:: About this task ::
Among the entries below, find each line holding "data" and return it.

- - - -

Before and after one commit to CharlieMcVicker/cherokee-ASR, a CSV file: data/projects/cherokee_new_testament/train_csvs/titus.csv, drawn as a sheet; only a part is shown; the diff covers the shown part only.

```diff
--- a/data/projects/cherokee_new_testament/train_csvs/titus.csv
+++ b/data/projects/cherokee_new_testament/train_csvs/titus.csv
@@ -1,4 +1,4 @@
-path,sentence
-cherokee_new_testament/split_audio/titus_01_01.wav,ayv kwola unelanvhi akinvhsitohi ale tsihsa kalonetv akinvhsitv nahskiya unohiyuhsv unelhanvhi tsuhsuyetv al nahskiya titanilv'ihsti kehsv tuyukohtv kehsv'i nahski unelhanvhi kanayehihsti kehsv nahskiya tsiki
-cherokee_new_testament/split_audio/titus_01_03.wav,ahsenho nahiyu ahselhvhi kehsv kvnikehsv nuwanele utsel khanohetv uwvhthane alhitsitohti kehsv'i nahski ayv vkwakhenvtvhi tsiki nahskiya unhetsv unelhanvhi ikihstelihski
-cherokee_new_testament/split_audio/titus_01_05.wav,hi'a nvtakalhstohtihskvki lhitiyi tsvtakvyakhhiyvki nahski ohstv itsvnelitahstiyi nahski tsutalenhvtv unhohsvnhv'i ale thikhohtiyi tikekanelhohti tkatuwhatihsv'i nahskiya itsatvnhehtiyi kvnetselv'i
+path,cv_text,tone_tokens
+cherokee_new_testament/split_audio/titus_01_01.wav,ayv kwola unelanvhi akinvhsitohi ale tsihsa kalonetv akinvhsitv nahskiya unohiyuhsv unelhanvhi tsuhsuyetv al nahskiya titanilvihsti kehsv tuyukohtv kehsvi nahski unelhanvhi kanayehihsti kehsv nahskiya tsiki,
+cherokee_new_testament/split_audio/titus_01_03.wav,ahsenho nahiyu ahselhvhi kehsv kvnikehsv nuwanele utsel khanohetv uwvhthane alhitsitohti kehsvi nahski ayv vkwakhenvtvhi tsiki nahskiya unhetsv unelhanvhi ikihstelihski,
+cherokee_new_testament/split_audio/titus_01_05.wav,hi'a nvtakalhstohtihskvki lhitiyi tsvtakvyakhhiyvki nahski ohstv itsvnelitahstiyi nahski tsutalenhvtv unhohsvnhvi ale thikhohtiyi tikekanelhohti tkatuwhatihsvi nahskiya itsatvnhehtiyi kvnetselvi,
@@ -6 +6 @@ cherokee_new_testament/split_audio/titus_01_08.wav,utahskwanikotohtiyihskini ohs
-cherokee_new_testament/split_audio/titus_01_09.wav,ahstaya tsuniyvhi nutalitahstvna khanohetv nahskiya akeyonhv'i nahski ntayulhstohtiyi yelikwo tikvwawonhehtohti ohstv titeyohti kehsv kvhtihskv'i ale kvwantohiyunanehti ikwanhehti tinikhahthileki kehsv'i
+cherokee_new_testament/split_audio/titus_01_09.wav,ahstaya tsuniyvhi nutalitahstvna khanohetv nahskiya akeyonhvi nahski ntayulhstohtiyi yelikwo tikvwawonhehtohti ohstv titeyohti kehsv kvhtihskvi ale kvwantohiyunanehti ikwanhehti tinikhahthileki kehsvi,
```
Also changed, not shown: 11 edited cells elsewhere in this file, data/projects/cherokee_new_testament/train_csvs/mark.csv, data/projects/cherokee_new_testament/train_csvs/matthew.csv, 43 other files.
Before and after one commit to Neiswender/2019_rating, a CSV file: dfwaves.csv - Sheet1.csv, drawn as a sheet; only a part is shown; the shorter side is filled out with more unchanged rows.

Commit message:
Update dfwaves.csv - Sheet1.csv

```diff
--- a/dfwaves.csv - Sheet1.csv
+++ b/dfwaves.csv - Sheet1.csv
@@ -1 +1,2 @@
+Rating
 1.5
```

- - - -

:: Answer below ::
Before and after one commit to CharlieMcVicker/cherokee-ASR, a CSV file: data/projects/cherokee_new_testament/train_csvs/titus.csv, drawn as a sheet; only a part is shown; the diff covers the shown part only.
--- a/data/projects/cherokee_new_testament/train_csvs/titus.csv
+++ b/data/projects/cherokee_new_testament/train_csvs/titus.csv
Also changed, not shown: 11 edited cells elsewhere in this file, data/projects/cherokee_new_testament/train_csvs/mark.csv, data/projects/cherokee_new_testament/train_csvs/matthew.csv, 43 other files.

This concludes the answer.